Working towards the goal of preserving some of Latin America’s most threatened languages, a U.S. based NGO teaches media skills to linguistic activists.
Monday, January 14, 2013
Participants at the closing ceremony of Enduring Voices Media Workshop in Santiago. Photo by Gwynne Hogan / This is Chile.
Living Tongues Institute wrapped up their Enduring Voices Media Skills Workshop last Friday in a vibrant celebration of Chile’s native cultures. The event featured a Rapa Nui dance troop and Mapuche food and music, and presentations by indigenous language speakers from other Latin American nations who had participated in the workshop.
The Enduring Voices Workshop sought to teach 12 Latin American linguistic activists already fighting to preserve their native tongues critical media skills that would better help them record, document, and teach their languages.
“We share a common goal to promote the use of indigenous languages…through the means of modern technologies to benefit native communities,” Dr. Gregory Anderson, a linguist with National Geographic, explained at the event. “We want to level the playing field.”
In Threat of Extinction
According to the Living Tongues Institute, half of the world’s 7,000 languages are in danger of becoming extinct. In fact, one language dies every two weeks.
“Languages are abandoned when speakers come to think of them as socially inferior, tied to the past, traditional, backward, or economically stagnant,” Living Tongues explained on their website.
With the loss of these languages, humanity loses something even more profound.
“A vast repository of human knowledge about the natural world, plants, animals, ecosystems, and cultural traditions is in the language,” Living Tongues described. “Every language contains the collective history of an entire people.”
Enduring Voices in Santiago
The Enduring Voices Media Skills Workshop spent a whirlwind week in Chile’s capital seeking to teach media skills to a select group of indigenous language speakers from all over Latin America.
The workshop’s 12 participants hailed from seven different countries and were speakers of ten different native languages all at risk of extinction. The workshop gifted each participant a cutting-edge media kit equipped with digital voice recorders, cameras, and laptops to participants without one.
Espíritu Bautista, a playful participant dressed in long robes and a colorful, reed hat described his fight to reinvigorate his native tongue of Yanesha spoken in parts of the Amazon jungle in Perú. In 2005, Bautista received word that linguists had declared Yanesha an endangered language.
“Here’s more bad news, we are in danger of going extinct!” Bautista recalled announcing at a community gathering. “But the pueblo answered ‘No” we’re not going to go extinct, it’s better if we just keep on going.
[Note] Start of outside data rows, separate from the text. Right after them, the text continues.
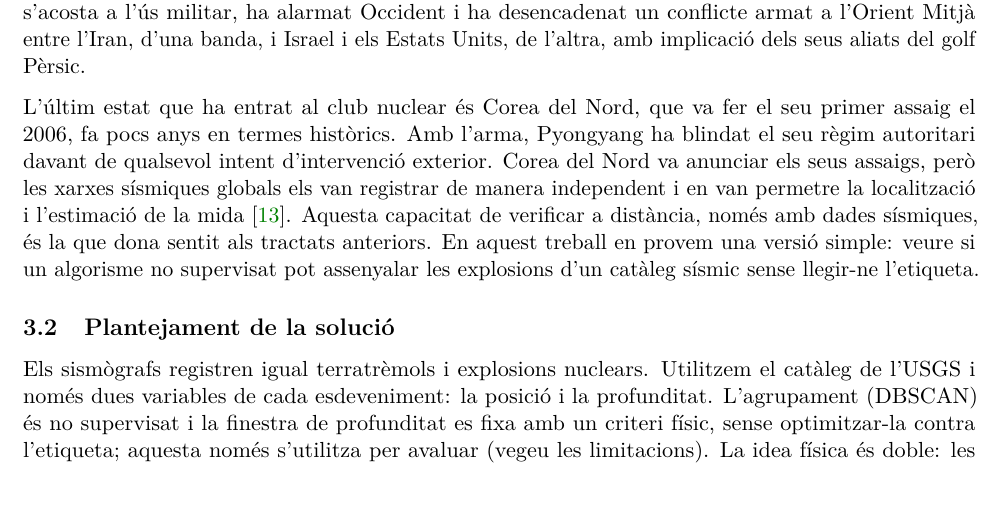
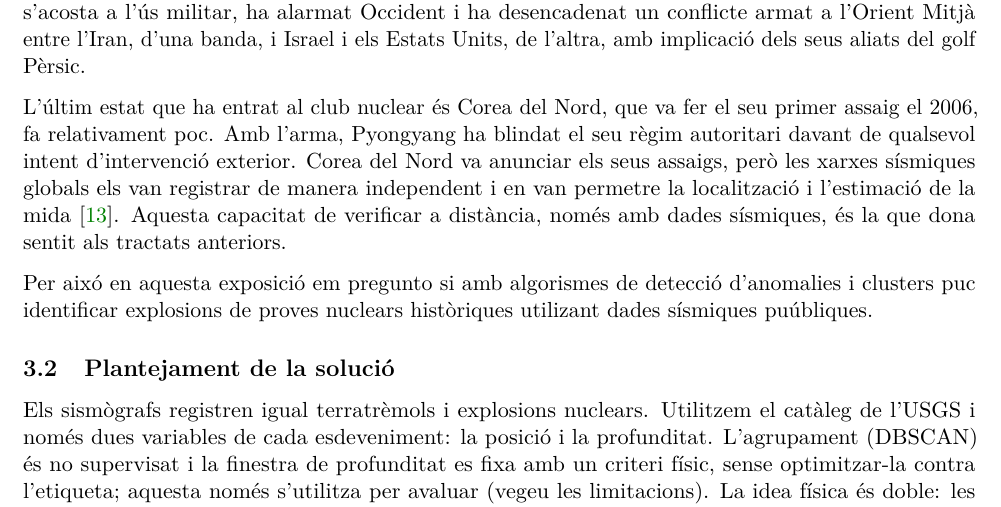
Before and after one commit to ArnauMontull/CPIA-Expo, a LaTeX document (docs/descripcion_problemas.tex): part of page 4 of 23, cut so that both start at the same text. Compiled offline with pdfLaTeX.

Commit message:
Informe: ajustes de redaccion de Arnau en el interes del problema
Co-Authored-By: Claude Sonnet 5.5 <noreply@anthropic.com>
Claude-Session: https://claude.ai/code/session_01Q6fDk4UWe6v6CR3QJZP5xS

```diff
--- a/docs/descripcion_problemas.tex
+++ b/docs/descripcion_problemas.tex
@@ -202,12 +202,12 @@ Els fets recents mostren que aquest equilibri és fràgil. L'enriquiment d'urani
 militar, ha alarmat Occident i ha desencadenat un conflicte armat a l'Orient Mitjà entre l'Iran, d'una banda, i Israel i els
 Estats Units, de l'altra, amb implicació dels seus aliats del golf Pèrsic.
 
-L'últim estat que ha entrat al club nuclear és Corea del Nord, que va fer el seu primer assaig el 2006, fa pocs anys en
-termes històrics. Amb l'arma, Pyongyang ha blindat el seu règim autoritari davant de qualsevol intent d'intervenció
+L'últim estat que ha entrat al club nuclear és Corea del Nord, que va fer el seu primer assaig el 2006, fa relativament poc. Amb l'arma, Pyongyang ha blindat el seu règim autoritari davant de qualsevol intent d'intervenció
 exterior. Corea del Nord va anunciar els seus assaigs, però les xarxes sísmiques globals els van registrar de manera
 independent i en van permetre la localització i l'estimació de la mida \cite{tian2018}. Aquesta capacitat de verificar a
-distància, només amb dades sísmiques, és la que dona sentit als tractats anteriors. En aquest treball en provem una versió
-simple: veure si un algorisme no supervisat pot assenyalar les explosions d'un catàleg sísmic sense llegir-ne l'etiqueta.
+distància, només amb dades sísmiques, és la que dona sentit als tractats anteriors.
+
+Per aixó en aquesta exposició em pregunto si amb algorismes de detecció d'anomalies i clusters puc identificar explosions de proves nuclears històriques utilizant dades sísmiques puúbliques.
 
 \subsection{Plantejament de la solució}
 Els sismògrafs registren igual terratrèmols i explosions nuclears. Utilitzem el catàleg de l'USGS i només dues variables
```
Also changed, not shown: docs/descripcion_problemas.pdf.
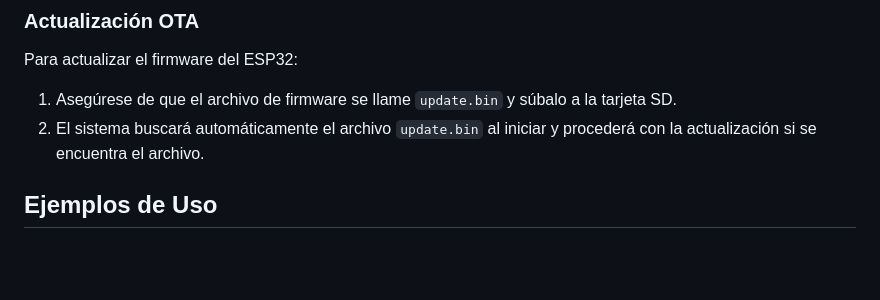
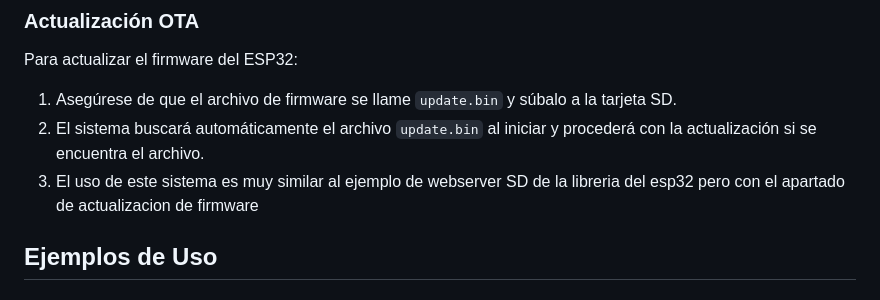
Before and after one commit to AleReb/SDUPDATER, a Markdown page: README.md, the part around the change. Drawn GitHub-style; blank space fills up the shorter version.

```diff
--- a/README.md
+++ b/README.md
@@ -51,6 +51,7 @@ Para actualizar el firmware del ESP32:
 
 1. Asegúrese de que el archivo de firmware se llame `update.bin` y súbalo a la tarjeta SD.
 2. El sistema buscará automáticamente el archivo `update.bin` al iniciar y procederá con la actualización si se encuentra el archivo.
+3. El uso de este sistema es muy similar al ejemplo de webserver SD de la libreria del esp32 pero con el apartado de actualizacion de firmware
 
 ## Ejemplos de Uso
 
```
We just have to decide what to do!”
Starting that year, Bautista fought to get Yanesha declared an official language in Perú and initiated programs that helped to teach children the language. From a meager 1,000 speakers, the community has grown to encompass 3,000 thanks to sheer force of will and an analogue tape recorder.
Now Bautista beams, clutching his brand new media kid given to him by Living Tongues. “With this kit we’ll be able to save 10,000 more,” he exclaimed gleefully.
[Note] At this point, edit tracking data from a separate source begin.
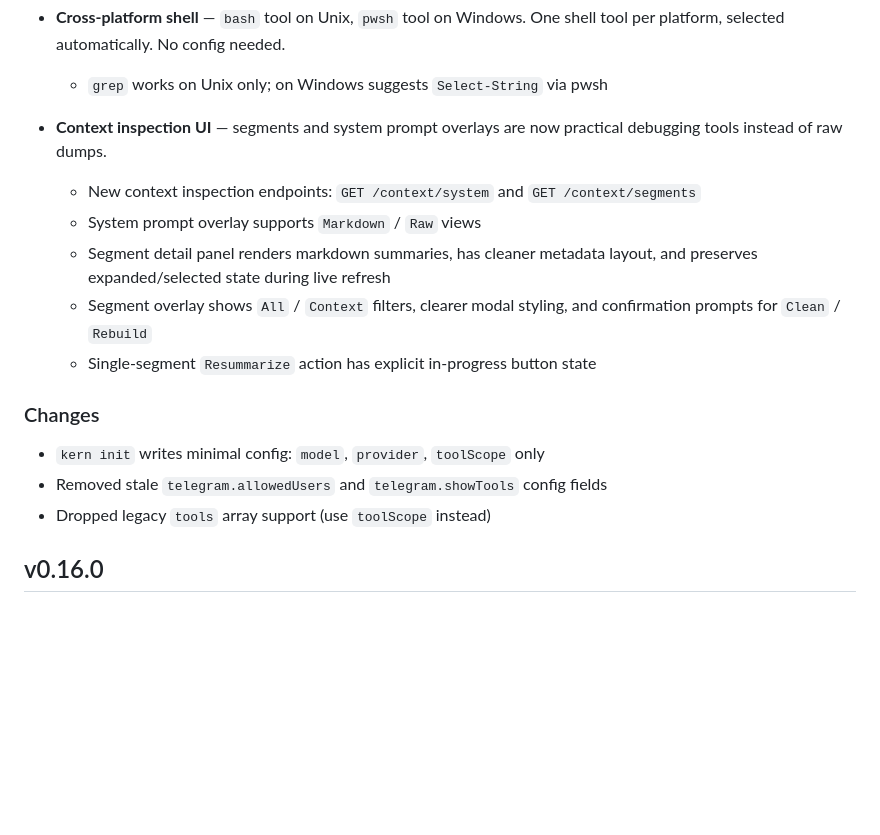
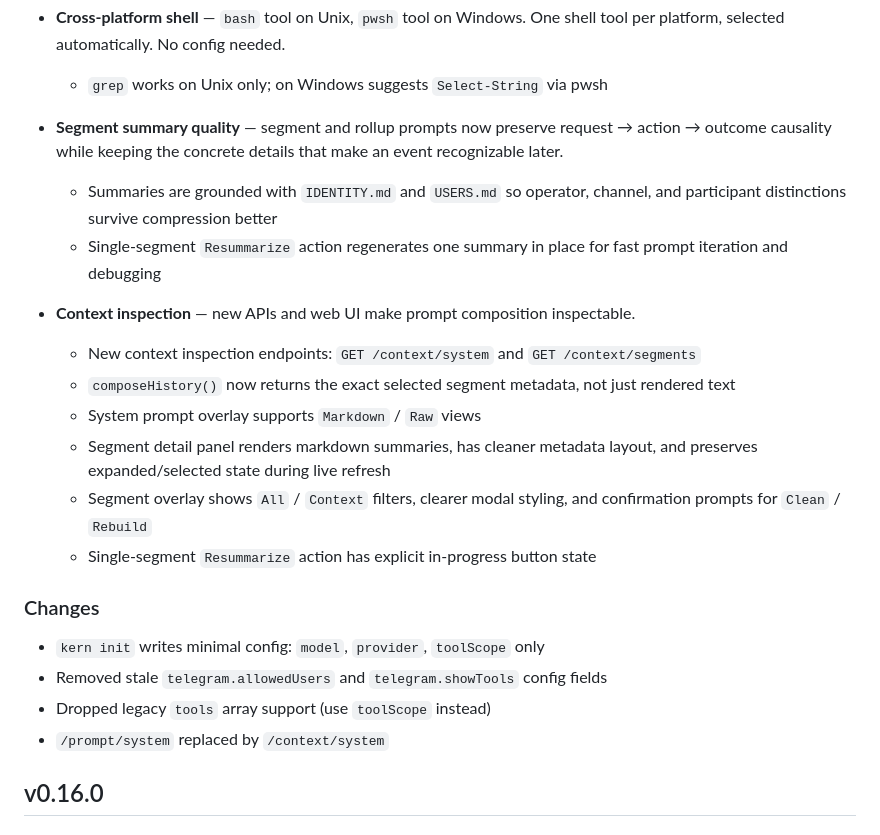
Before and after one commit to oguzbilgic/kern, a Markdown page: CHANGELOG.md, the part around the change. GitHub-like rendering; blank space fills up the shorter version.

Commit message:
Update changelog for full PR scope

```diff
--- a/CHANGELOG.md
+++ b/CHANGELOG.md
@@ -17,8 +17,12 @@
 
 - **Cross-platform shell** — `bash` tool on Unix, `pwsh` tool on Windows. One shell tool per platform, selected automatically. No config needed.
   - `grep` works on Unix only; on Windows suggests `Select-String` via pwsh
-- **Context inspection UI** — segments and system prompt overlays are now practical debugging tools instead of raw dumps.
+- **Segment summary quality** — segment and rollup prompts now preserve request → action → outcome causality while keeping the concrete details that make an event recognizable later.
+  - Summaries are grounded with `IDENTITY.md` and `USERS.md` so operator, channel, and participant distinctions survive compression better
+  - Single-segment `Resummarize` action regenerates one summary in place for fast prompt iteration and debugging
+- **Context inspection** — new APIs and web UI make prompt composition inspectable.
   - New context inspection endpoints: `GET /context/system` and `GET /context/segments`
+  - `composeHistory()` now returns the exact selected segment metadata, not just rendered text
   - System prompt overlay supports `Markdown` / `Raw` views
   - Segment detail panel renders markdown summaries, has cleaner metadata layout, and preserves expanded/selected state during live refresh
   - Segment overlay shows `All` / `Context` filters, clearer modal styling, and confirmation prompts for `Clean` / `Rebuild`
@@ -28,6 +32,7 @@
 - `kern init` writes minimal config: `model`, `provider`, `toolScope` only
 - Removed stale `telegram.allowedUsers` and `telegram.showTools` config fields
 - Dropped legacy `tools` array support (use `toolScope` instead)
+- `/prompt/system` replaced by `/context/system`
 
 ## v0.16.0
 
```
The project is a branch of the U.S. based Living Tongues Institute and is funded by National Geographic Society and Rising Voices. The Enduring Voices Workshop in Santiago was sponsored by Fundación Imagen de Chile.
“We have to give people a reason to learn and to revitalize our own roots so that we might be more than just mirrors that only reflect other cultures,” Carlos Enrique Cortez, a young linguistic activist from El Salvador explained.
By Gwynne Hogan